Project manager Kerry Dixon knows that renovating Iowa State's century-old buildings may turn up a few treasures. In the last decade, she's been involved in restoration projects for Morrill Hall, Curtiss Hall and State Gym.
What's been unusual about the interior demolition of Marston Hall, which began in earnest last month, is the volume of historical pieces discovered. Workers have recovered about a dozen pieces so far and Dixon expects to find more in the next two months as the building's interior structural support is reconfigured to create larger classroom spaces.
The pieces vary in size from several three-inch inkwells to a two-foot cider barrel. It appears they may vary in age from late 19th century to as "recent" as the 1930s. So far, the pieces have been retrieved from two locations: the building's attic, accessible only by a steel wall ladder on the fourth floor; or the dirt just beneath the building's six-inch concrete pad.
The former Engineering Hall was completed in 1903.
On display during February
Dixon said university archives will have dibs on any of the pieces it would like for its collection. Depending on the College of Engineering's plans, other pieces could be featured in an exhibit when the renovated building reopens. She said the College of Agriculture and Life Sciences is developing such an exhibit from the Curtiss renovation. In the near-term, the Marston pieces will be on display next month in a facilities planning and management public display case near 146 General Services Building.
Marston Hall's $27 million renovation, which includes all 60,000 square feet of the building, creates classrooms, student services offices and visitor and student spaces on the first two floors, and moves the college's administrative units to the top two floors.

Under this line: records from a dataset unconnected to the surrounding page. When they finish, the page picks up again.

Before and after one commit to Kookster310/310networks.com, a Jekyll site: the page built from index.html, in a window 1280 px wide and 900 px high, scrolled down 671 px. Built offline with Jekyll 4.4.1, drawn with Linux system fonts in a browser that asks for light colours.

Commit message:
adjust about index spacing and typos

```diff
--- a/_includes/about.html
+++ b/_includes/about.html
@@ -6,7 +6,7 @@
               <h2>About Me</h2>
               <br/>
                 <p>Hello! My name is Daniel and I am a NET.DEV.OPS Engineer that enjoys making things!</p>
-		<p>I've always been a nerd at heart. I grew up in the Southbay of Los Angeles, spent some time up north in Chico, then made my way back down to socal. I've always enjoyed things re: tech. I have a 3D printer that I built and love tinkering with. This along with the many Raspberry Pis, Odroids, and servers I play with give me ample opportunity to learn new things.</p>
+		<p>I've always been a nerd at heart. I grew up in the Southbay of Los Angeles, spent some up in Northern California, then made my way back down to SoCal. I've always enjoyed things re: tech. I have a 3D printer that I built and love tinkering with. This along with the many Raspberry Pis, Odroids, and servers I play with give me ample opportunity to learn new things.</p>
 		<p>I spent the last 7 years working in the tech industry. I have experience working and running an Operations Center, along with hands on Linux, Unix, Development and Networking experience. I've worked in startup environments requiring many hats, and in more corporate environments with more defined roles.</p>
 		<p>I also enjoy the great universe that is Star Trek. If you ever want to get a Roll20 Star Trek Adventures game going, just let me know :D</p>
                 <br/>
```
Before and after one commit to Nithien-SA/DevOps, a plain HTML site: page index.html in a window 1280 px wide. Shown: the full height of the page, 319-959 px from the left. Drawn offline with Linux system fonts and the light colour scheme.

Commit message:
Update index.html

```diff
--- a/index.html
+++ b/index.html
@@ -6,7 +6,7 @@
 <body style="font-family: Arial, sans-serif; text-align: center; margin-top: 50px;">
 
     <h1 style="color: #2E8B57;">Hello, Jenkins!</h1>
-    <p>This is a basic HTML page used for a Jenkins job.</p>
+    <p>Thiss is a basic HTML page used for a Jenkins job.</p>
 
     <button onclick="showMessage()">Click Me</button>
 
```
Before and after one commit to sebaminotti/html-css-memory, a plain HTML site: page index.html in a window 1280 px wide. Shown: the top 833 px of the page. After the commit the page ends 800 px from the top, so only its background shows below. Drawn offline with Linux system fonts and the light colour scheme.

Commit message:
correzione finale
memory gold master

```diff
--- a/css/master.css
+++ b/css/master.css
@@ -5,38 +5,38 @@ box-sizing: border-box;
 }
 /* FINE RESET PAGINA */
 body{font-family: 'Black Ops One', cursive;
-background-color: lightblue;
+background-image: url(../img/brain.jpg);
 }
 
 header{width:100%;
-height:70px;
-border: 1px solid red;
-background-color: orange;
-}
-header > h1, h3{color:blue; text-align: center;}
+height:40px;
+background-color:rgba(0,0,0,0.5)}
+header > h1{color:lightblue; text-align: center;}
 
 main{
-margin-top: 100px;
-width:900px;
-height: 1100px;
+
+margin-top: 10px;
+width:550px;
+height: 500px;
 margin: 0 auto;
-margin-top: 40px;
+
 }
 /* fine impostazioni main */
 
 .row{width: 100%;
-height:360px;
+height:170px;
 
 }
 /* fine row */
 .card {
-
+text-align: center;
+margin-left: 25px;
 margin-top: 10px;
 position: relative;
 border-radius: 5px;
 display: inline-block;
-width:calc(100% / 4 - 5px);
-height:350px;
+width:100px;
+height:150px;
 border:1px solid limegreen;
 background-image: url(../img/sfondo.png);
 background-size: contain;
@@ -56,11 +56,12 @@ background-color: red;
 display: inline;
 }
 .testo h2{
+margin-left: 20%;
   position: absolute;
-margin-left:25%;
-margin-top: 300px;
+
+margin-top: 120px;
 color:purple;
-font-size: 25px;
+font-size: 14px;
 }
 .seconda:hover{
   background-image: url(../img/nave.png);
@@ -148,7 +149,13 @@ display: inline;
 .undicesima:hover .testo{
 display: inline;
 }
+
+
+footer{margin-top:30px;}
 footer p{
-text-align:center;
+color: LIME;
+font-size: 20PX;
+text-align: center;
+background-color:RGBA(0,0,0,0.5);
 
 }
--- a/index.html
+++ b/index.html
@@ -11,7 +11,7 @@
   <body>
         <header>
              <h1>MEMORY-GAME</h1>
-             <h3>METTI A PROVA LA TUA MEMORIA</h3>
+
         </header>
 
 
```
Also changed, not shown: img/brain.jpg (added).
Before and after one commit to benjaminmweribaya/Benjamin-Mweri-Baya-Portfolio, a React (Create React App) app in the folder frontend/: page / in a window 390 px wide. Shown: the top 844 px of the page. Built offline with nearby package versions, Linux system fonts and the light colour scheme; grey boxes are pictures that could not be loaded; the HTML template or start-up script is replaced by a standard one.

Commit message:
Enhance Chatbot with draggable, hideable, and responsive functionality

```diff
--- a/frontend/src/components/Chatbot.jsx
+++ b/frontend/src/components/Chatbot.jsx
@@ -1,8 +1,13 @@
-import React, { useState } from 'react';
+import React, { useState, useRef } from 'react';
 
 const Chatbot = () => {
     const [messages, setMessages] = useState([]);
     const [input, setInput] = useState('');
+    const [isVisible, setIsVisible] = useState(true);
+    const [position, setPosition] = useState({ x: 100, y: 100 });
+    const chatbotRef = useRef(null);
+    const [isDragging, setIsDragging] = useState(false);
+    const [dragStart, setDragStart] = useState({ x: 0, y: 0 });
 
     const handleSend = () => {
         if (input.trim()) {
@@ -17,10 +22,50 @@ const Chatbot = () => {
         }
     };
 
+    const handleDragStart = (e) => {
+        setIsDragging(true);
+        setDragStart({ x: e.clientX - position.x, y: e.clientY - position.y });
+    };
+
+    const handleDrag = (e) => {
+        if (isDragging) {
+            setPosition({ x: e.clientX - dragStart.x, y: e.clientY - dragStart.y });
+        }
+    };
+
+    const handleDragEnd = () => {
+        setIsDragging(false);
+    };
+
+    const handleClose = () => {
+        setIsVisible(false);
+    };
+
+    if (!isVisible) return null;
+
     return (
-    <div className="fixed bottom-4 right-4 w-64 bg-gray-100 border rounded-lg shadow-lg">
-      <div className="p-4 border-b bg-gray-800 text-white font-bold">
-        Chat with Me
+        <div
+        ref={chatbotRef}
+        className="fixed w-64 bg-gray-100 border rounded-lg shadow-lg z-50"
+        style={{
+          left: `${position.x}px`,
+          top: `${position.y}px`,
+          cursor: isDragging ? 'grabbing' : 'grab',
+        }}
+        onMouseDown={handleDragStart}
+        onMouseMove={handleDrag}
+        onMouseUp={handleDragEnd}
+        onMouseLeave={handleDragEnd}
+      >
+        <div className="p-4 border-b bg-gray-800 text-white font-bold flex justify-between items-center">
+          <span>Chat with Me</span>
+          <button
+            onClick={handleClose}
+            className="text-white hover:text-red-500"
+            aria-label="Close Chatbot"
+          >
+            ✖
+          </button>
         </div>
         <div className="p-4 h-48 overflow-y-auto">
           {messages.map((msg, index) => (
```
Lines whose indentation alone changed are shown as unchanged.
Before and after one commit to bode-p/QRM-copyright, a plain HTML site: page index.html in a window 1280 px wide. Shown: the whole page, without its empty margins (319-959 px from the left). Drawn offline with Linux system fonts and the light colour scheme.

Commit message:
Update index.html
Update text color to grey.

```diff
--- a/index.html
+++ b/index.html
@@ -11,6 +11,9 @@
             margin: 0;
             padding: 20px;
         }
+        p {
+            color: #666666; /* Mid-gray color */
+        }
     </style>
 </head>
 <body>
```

The project is being paid for by university and college funds (about two-thirds) and private gifts (about one-third). Dixon said work remains on schedule for an anticipated May 2016 move-in.